In the U.S., hip hop today has a market share - that is, streaming volumes, record sales, and song downloads-just over 27 percent. In 2021 it was 29 percent, while the previous year it reached 30 percent. In 2022 in Billboard magazine's weekly chart only ten hip-hop records were in the first position. In 2021 there were 15, while the year before and in 2019 there were 17. Hip-hop albums this year stayed in the first position for 11 weeks overall - half as long as they stayed there two years ago. This trend-which can also be seen in charting singles in the U.S. market is proving to be more stable than expected and is thought to be mainly due to the success of other genres and the new audience for streaming music.

The international rise of artists such as Bad Bunny and Rosalía, categorized as "Latin music" because they sing in Spanish, is judged by industry insiders to be one of the possible reasons for hip hop's slight decline. The widening audience in the United States that listens to streaming music is also becoming an issue: more older people and more non-native English speakers are now part of it than in the past. Hip-hop was among the first genres to adapt to the digital market and the new means of distributing and listening to music, which has long given it an advantage in terms of market share in the streaming industry, but in the past two years, this gap has narrowed.

The Wall Street Journal adds other secondary factors that have contributed to its recent contraction, such as the absence of new big names, the lack of innovation by more established musicians, and the death of promising artists such as Juice WRLD, Pop Smoke, and XXXTentacion. More generally, the hypotheses made to explain this trend help to understand the fluid state of the contemporary music market. According to some analysts, the slight decline in hip hop's popularity would be partly related to a broader slowdown in U.S. record industry revenue growth, compared to 2021. In addition, it should not be underestimated that in today's entertainment market, video games and platforms such as TikTok are also increasingly competing: it is becoming more difficult for new music to emerge within such a cross-cultural and heterogeneous offering.
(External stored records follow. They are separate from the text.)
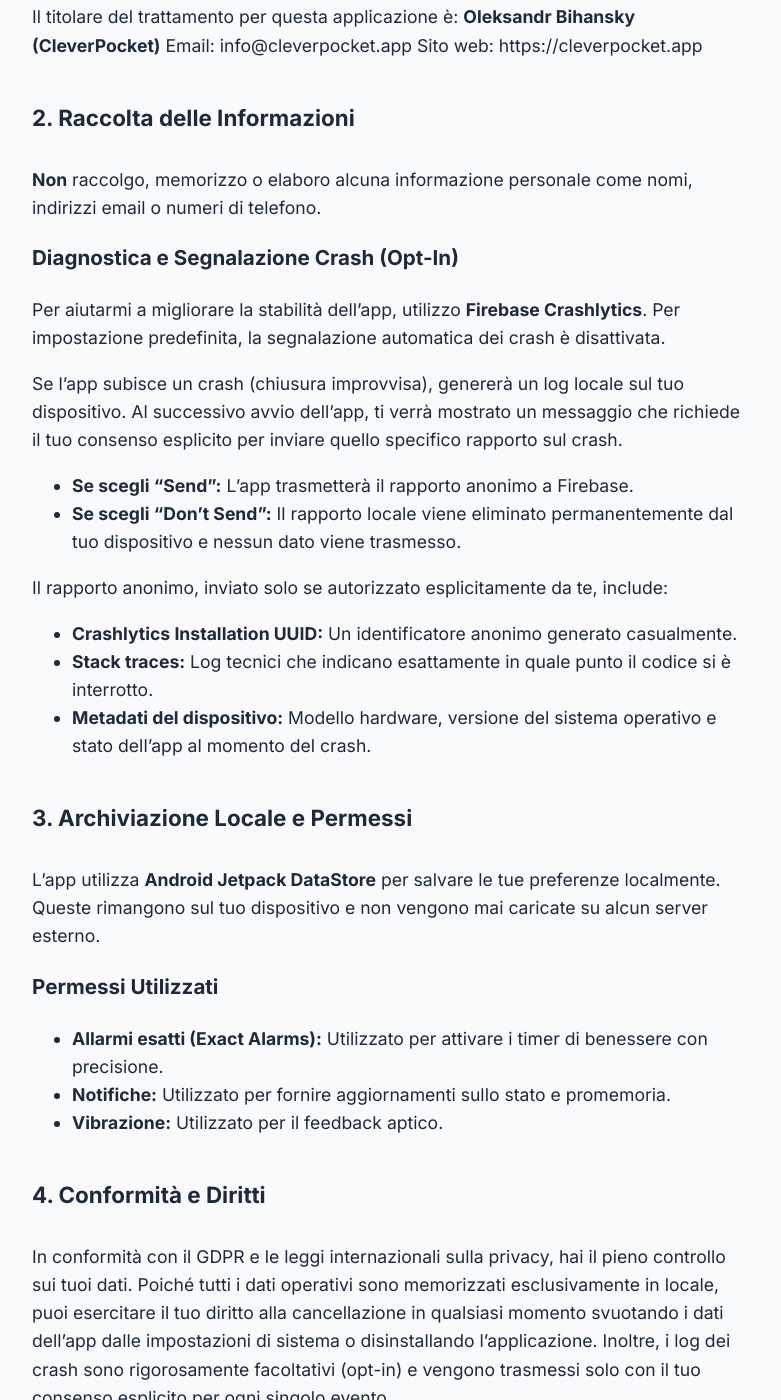
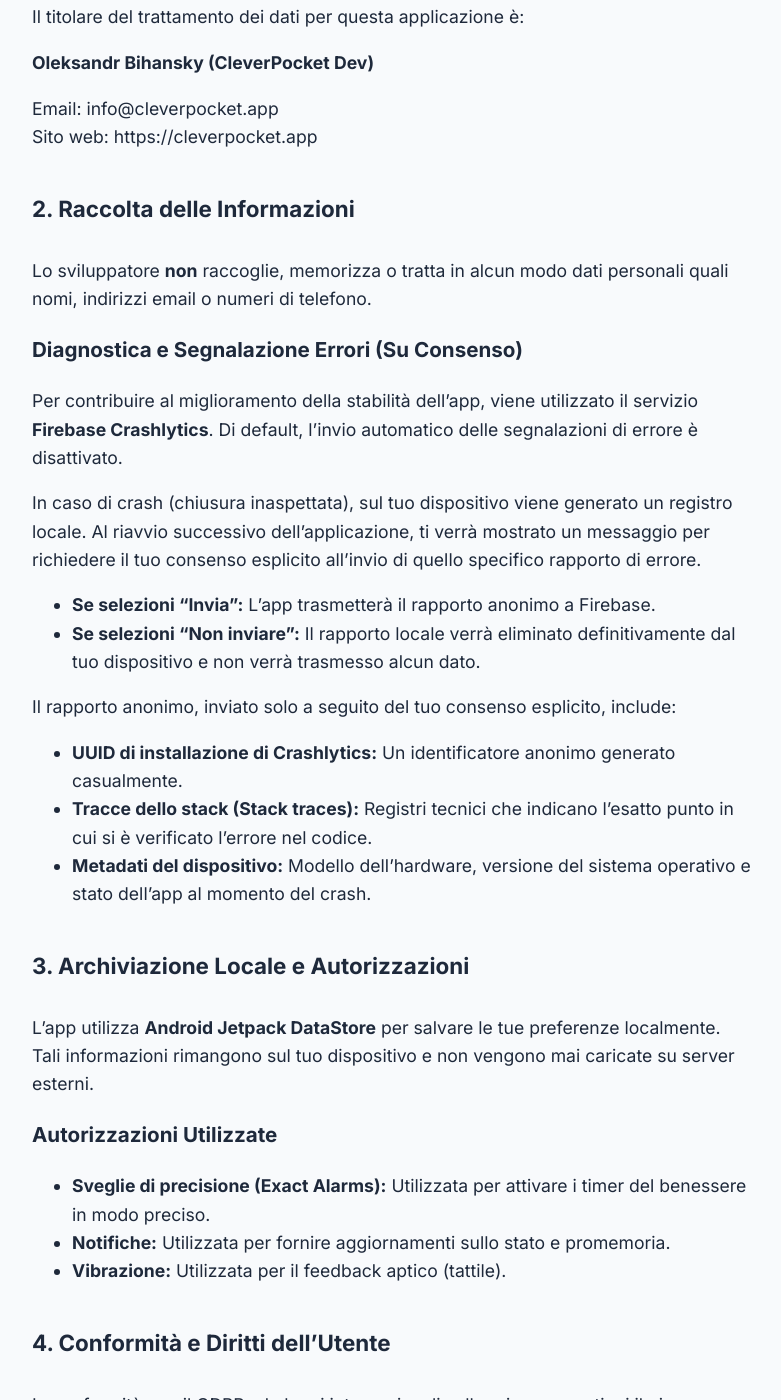
Before and after one commit to digitalcreat0r/sitoweb, a Jekyll site: the page built from policies/privacy-policy-screenrest_it.md, in a window 1280 px wide and 1400 px high, scrolled down 538 px. Shown: the whole window, without its empty margins (248-1029 px from the left). Built offline with Jekyll 4.4.1, drawn with Linux system fonts in a browser that asks for light colours; some of the changed text lies outside the part shown.

Commit message:
aggiornamento policy

```diff
--- a/policies/privacy-policy-screenrest_it.md
+++ b/policies/privacy-policy-screenrest_it.md
@@ -9,39 +9,42 @@
 
 *Ultimo aggiornamento: 15 maggio 2026*
 
-**ScreenRest** è un'applicazione sviluppata e gestita da **Oleksandr Bihansky** ("io"), operante come **CleverPocket**. È costruita con un approccio "Privacy by Design": credo che i tuoi dati appartengano a te. Questa applicazione è progettata per funzionare principalmente sul tuo dispositivo, mantenendo elevati standard di stabilità tecnica e privacy.
+**ScreenRest** è un'applicazione sviluppata e gestita da **Oleksandr Bihansky** ("lo sviluppatore"), operante come **{{ site.brand }}**. L'applicazione è stata progettata seguendo il principio di "Privacy by Design" (Privacy fin dalla progettazione): è strutturata per funzionare principalmente sul tuo dispositivo, garantendo al contempo elevati standard di stabilità tecnica e riservatezza.
 
-## 1. Titolare del Trattamento
-Il titolare del trattamento per questa applicazione è:
-**Oleksandr Bihansky (CleverPocket)**
-Email: {{ site.email }}
+## 1. Titolare del Trattamento dei Dati
+Il titolare del trattamento dei dati per questa applicazione è:
+
+**Oleksandr Bihansky ({{ site.brand }})**
+
+Email: {{ site.email }}<br>
 Sito web: {{ site.url }}
 
 ## 2. Raccolta delle Informazioni
-**Non** raccolgo, memorizzo o elaboro alcuna informazione personale come nomi, indirizzi email o numeri di telefono.
+Lo sviluppatore **non** raccoglie, memorizza o tratta in alcun modo dati personali quali nomi, indirizzi email o numeri di telefono.
 
-### Diagnostica e Segnalazione Crash (Opt-In)
-Per aiutarmi a migliorare la stabilità dell'app, utilizzo **Firebase Crashlytics**. Per impostazione predefinita, la segnalazione automatica dei crash è disattivata.
+### Diagnostica e Segnalazione Errori (Su Consenso)
+Per contribuire al miglioramento della stabilità dell'app, viene utilizzato il servizio **Firebase Crashlytics**. Di default, l'invio automatico delle segnalazioni di errore è disattivato.
 
-Se l'app subisce un crash (chiusura improvvisa), genererà un log locale sul tuo dispositivo. Al successivo avvio dell'app, ti verrà mostrato un messaggio che richiede il tuo consenso esplicito per inviare quello specifico rapporto sul crash.
-- **Se scegli "Send":** L'app trasmetterà il rapporto anonimo a Firebase.
-- **Se scegli "Don't Send":** Il rapporto locale viene eliminato permanentemente dal tuo dispositivo e nessun dato viene trasmesso.
+In caso di crash (chiusura inaspettata), sul tuo dispositivo viene generato un registro locale. Al riavvio successivo dell'applicazione, ti verrà mostrato un messaggio per richiedere il tuo consenso esplicito all'invio di quello specifico rapporto di errore.
+- **Se selezioni "Invia":** L'app trasmetterà il rapporto anonimo a Firebase.
+- **Se selezioni "Non inviare":** Il rapporto locale verrà eliminato definitivamente dal tuo dispositivo e non verrà trasmesso alcun dato.
 
-Il rapporto anonimo, inviato solo se autorizzato esplicitamente da te, include:
-- **Crashlytics Installation UUID:** Un identificatore anonimo generato casualmente.
-- **Stack traces:** Log tecnici che indicano esattamente in quale punto il codice si è interrotto.
-- **Metadati del dispositivo:** Modello hardware, versione del sistema operativo e stato dell'app al momento del crash.
+Il rapporto anonimo, inviato solo a seguito del tuo consenso esplicito, include:
+- **UUID di installazione di Crashlytics:** Un identificatore anonimo generato casualmente.
+- **Tracce dello stack (Stack traces):** Registri tecnici che indicano l'esatto punto in cui si è verificato l'errore nel codice.
+- **Metadati del dispositivo:** Modello dell'hardware, versione del sistema operativo e stato dell'app al momento del crash.
 
-## 3. Archiviazione Locale e Permessi
-L'app utilizza **Android Jetpack DataStore** per salvare le tue preferenze localmente. Queste rimangono sul tuo dispositivo e non vengono mai caricate su alcun server esterno.
+## 3. Archiviazione Locale e Autorizzazioni
+L'app utilizza **Android Jetpack DataStore** per salvare le tue preferenze localmente. Tali informazioni rimangono sul tuo dispositivo e non vengono mai caricate su server esterni.
 
-### Permessi Utilizzati
-- **Allarmi esatti (Exact Alarms):** Utilizzato per attivare i timer di benessere con precisione.
-- **Notifiche:** Utilizzato per fornire aggiornamenti sullo stato e promemoria.
-- **Vibrazione:** Utilizzato per il feedback aptico.
+### Autorizzazioni Utilizzate
+- **Sveglie di precisione (Exact Alarms):** Utilizzata per attivare i timer del benessere in modo preciso.
+- **Notifiche:** Utilizzata per fornire aggiornamenti sullo stato e promemoria.
+- **Vibrazione:** Utilizzata per il feedback aptico (tattile).
 
-## 4. Conformità e Diritti
-In conformità con il GDPR e le leggi internazionali sulla privacy, hai il pieno controllo sui tuoi dati. Poiché tutti i dati operativi sono memorizzati esclusivamente in locale, puoi esercitare il tuo diritto alla cancellazione in qualsiasi momento svuotando i dati dell'app dalle impostazioni di sistema o disinstallando l'applicazione. Inoltre, i log dei crash sono rigorosamente facoltativi (opt-in) e vengono trasmessi solo con il tuo consenso esplicito per ogni singolo evento.
+## 4. Conformità e Diritti dell'Utente
+In conformità con il GDPR e le leggi internazionali sulla privacy, mantieni il pieno controllo sui tuoi dati. Poiché tutti i dati operativi sono archiviati localmente, puoi esercitare il tuo diritto alla cancellazione in qualsiasi momento svuotando i dati dell'app o disinstallando l'applicazione. Inoltre, i registri dei crash sono rigorosamente facoltativi e vengono trasmessi solo con il tuo consenso esplicito, richiesto singolarmente per ogni evento.
 
-## 5. Informazioni di Contatto
-Se hai domande riguardanti la tua privacy, puoi contattarmi all'indirizzo: **{{ site.email }}**
+## 5. Contatti
+Per qualsiasi domanda riguardante la tua privacy, puoi contattare lo sviluppatore all'indirizzo:<br>
+**{{ site.email }}**
```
One of the signs that the decline in the hip-hop market may be set to last is that other music genres, such as pop and rock, have not changed as much in recent years, in terms of market share, and the most significant changes have always been upward. The same contraction has occurred with R&B, one of the genres most influenced by hip-hop and historically associated with it. In other contexts, including Italy, hip-hop and its respective subgenres (such as trap), on the other hand, remain the most popular by far, especially among the very young who often today approach music from this very starting point. The diminished dominance, compared to the recent past, that hip hop has in the United States while remaining a super-listened-to genre, may predict a problem that in the coming years will also involve the music industries of other countries, especially in Europe.

This trend could be mitigated if in the immediate future the most famous and influential artists in the industry release new records-such as Travis Scott, SZA, Frank Ocean, and Rihanna. The latter has been one of the most successful artists of the past two decades, and between 2005 and 2012 she made practically one album a year; since 2016, when Anti came out, her releases and live performances, however, have virtually stopped. The case of Rihanna (she will still perform at the 2023 Superbowl) confirms a more general trend, which is in some ways reflected today in the declining popularity of hip hop. The most famous of contemporary singers, musicians, and rappers have for years been in the habit of releasing far fewer records than they used to, or at any rate not as breaking, devoting themselves mainly to parallel activities - such as fashion, television, social, or film. For some major artists, finally, it is almost no longer worthwhile to tour, especially if international: the risks still associated with Covid and rising inflation make the possibility of going over budget concrete (Arlo Parks recently canceled his tour for these reasons), to the detriment of new generations of possible users.